WHAT THE EXERCISE ASKS: Among the lines of the listing below, count those with the string "通常是这一步没做". Give the number and no commentary.

(AVAILABLE DATA begins)

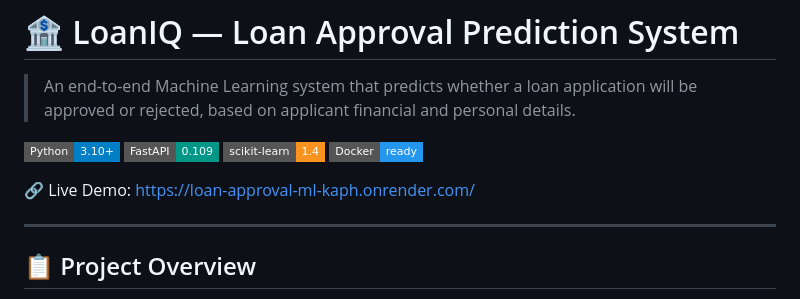
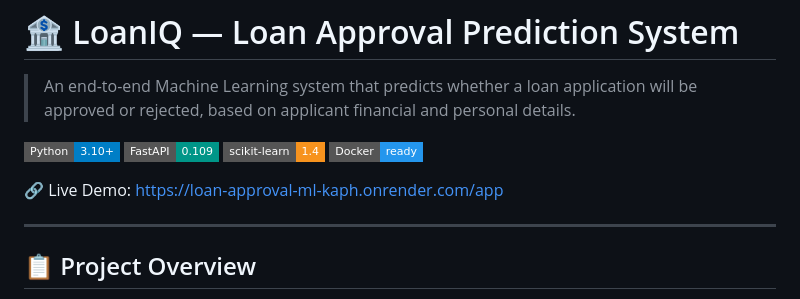
Before and after one commit to AkhilNyathani/loan-approval-ml, a Markdown page: README.md, the part around the change. Drawn GitHub-style; badges without logos.

```diff
--- a/README.md
+++ b/README.md
@@ -7,7 +7,7 @@
 ![scikit-learn](https://img.shields.io/badge/scikit--learn-1.4-F7931E?style=flat-square&logo=scikit-learn)
 ![Docker](https://img.shields.io/badge/Docker-ready-2496ED?style=flat-square&logo=docker)
 
-🔗 Live Demo: https://loan-approval-ml-kaph.onrender.com/
+🔗 Live Demo: https://loan-approval-ml-kaph.onrender.com/app
 
 ---
 
```
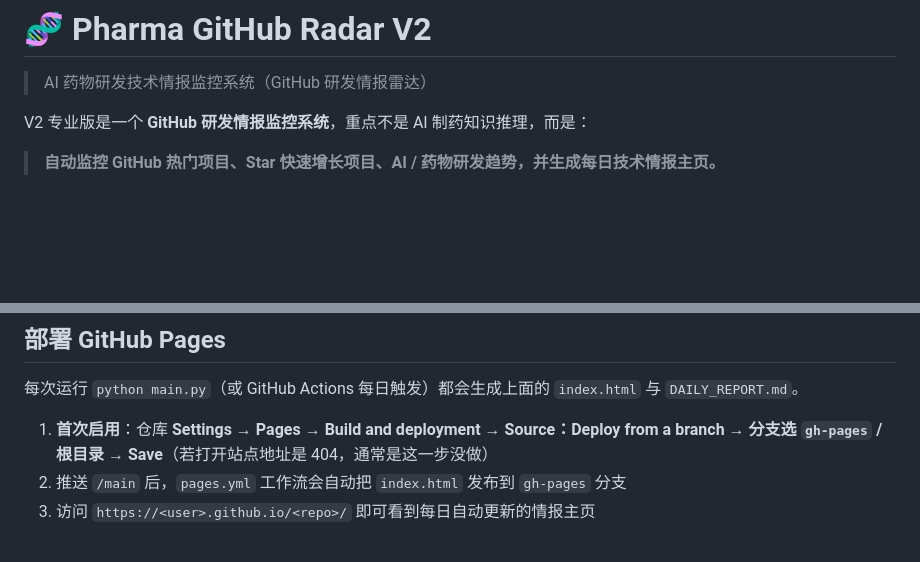
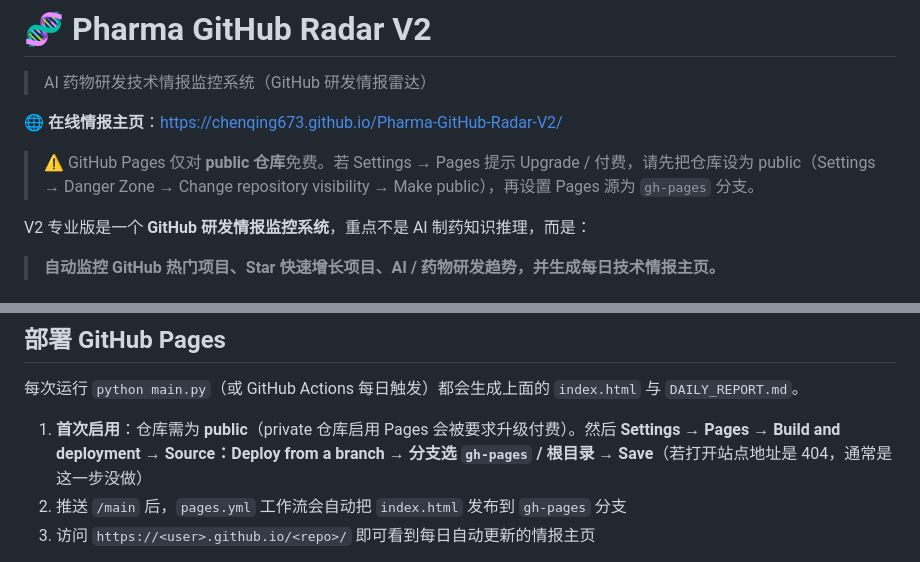
Before and after one commit to chenqing673/Pharma-GitHub-Radar-V2, a Markdown page: README.md, 2 parts joined by grey strips. Rendered like a GitHub page; blank space fills up the shorter version.

Commit message:
docs: README 顶部新增在线主页地址 + Pages 需 public 仓库提示

```diff
--- a/README.md
+++ b/README.md
@@ -1,6 +1,10 @@
 # 🧬 Pharma GitHub Radar V2
 
 > AI 药物研发技术情报监控系统（GitHub 研发情报雷达）
+
+🌐 **在线情报主页**：https://chenqing673.github.io/Pharma-GitHub-Radar-V2/
+
+> ⚠️ GitHub Pages 仅对 **public 仓库**免费。若 Settings → Pages 提示 Upgrade / 付费，请先把仓库设为 public（Settings → Danger Zone → Change repository visibility → Make public），再设置 Pages 源为 `gh-pages` 分支。
 
 V2 专业版是一个 **GitHub 研发情报监控系统**，重点不是 AI 制药知识推理，而是：
 
@@ -105,7 +109,7 @@ streamlit run dashboard/app.py  # 交互式 Dashboard，访问 http://localhost:
 
 每次运行 `python main.py`（或 GitHub Actions 每日触发）都会生成上面的 `index.html` 与 `DAILY_REPORT.md`。
 
-1. **首次启用**：仓库 **Settings → Pages → Build and deployment → Source：Deploy from a branch → 分支选 `gh-pages` / 根目录 → Save**（若打开站点地址是 404，通常是这一步没做）
+1. **首次启用**：仓库需为 **public**（private 仓库启用 Pages 会被要求升级付费）。然后 **Settings → Pages → Build and deployment → Source：Deploy from a branch → 分支选 `gh-pages` / 根目录 → Save**（若打开站点地址是 404，通常是这一步没做）
 2. 推送 `/main` 后，`pages.yml` 工作流会自动把 `index.html` 发布到 `gh-pages` 分支
 3. 访问 `https://<user>.github.io/<repo>/` 即可看到每日自动更新的情报主页
 
```
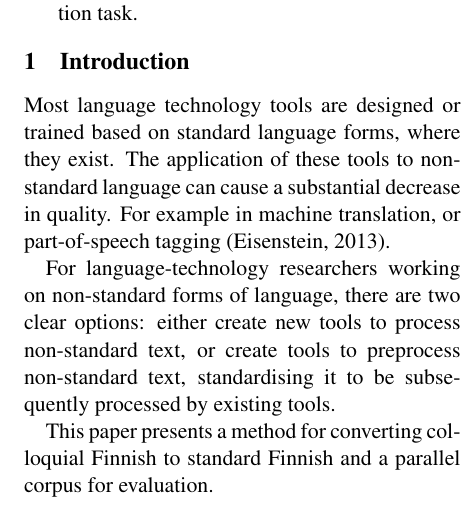
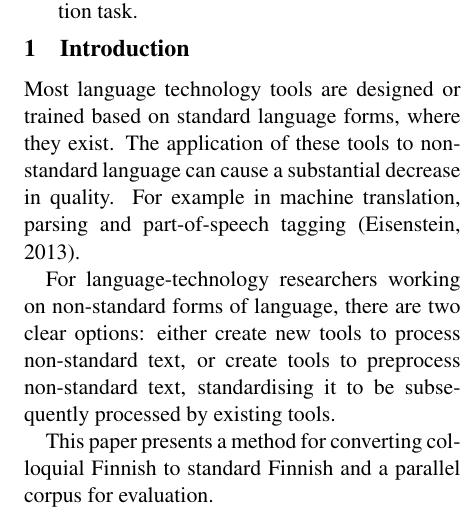
Before and after one commit to apertium/papers, a LaTeX paper (finnormal-nodalida-2015/finnormal2015.tex): part of one column of page 1 of 5, cut so that both start at the same text. Compiled offline with pdfLaTeX.

Commit message:
one more thing
git-svn-id: https://svn.code.sf.net/p/apertium/svn/branches/papers/@58589 72bbbca6-d526-0410-a7d9-f06f51895060

```diff
--- a/finnormal-nodalida-2015/finnormal2015.tex
+++ b/finnormal-nodalida-2015/finnormal2015.tex
@@ -54,7 +54,7 @@
 Most language technology tools are designed or trained based on standard language
 forms, where they exist. The application of these tools to non-standard
 language can cause a substantial decrease in quality. For example in machine translation,
-or part-of-speech tagging \cite{eisenstein2013}.
+parsing and part-of-speech tagging \cite{eisenstein2013}.
 
 For language-technology researchers working on non-standard forms of language, there are
 two clear options: either create new tools to process non-standard text,
```
Also changed, not shown: finnormal-nodalida-2015/finnormal2015.bib (+1 -2 lines), assim-eamt-2015/eng-kaz/synonyms (1).txt (line endings or trailing spaces), assim-eamt-2015/eu-es/Synonyms.txt (line endings or trailing spaces), assim-eamt-2015/tat-rus/synonyms.txt (line endings or trailing spaces), assim-eamt-2015/tat-rus/tables.tex (line endings or trailing spaces), codeswitch-cltw-2014/codeswitch_camera_ready.tex (line endings or trailing spaces), 1 other file.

(AVAILABLE DATA ends)

ANSWER BOX: 2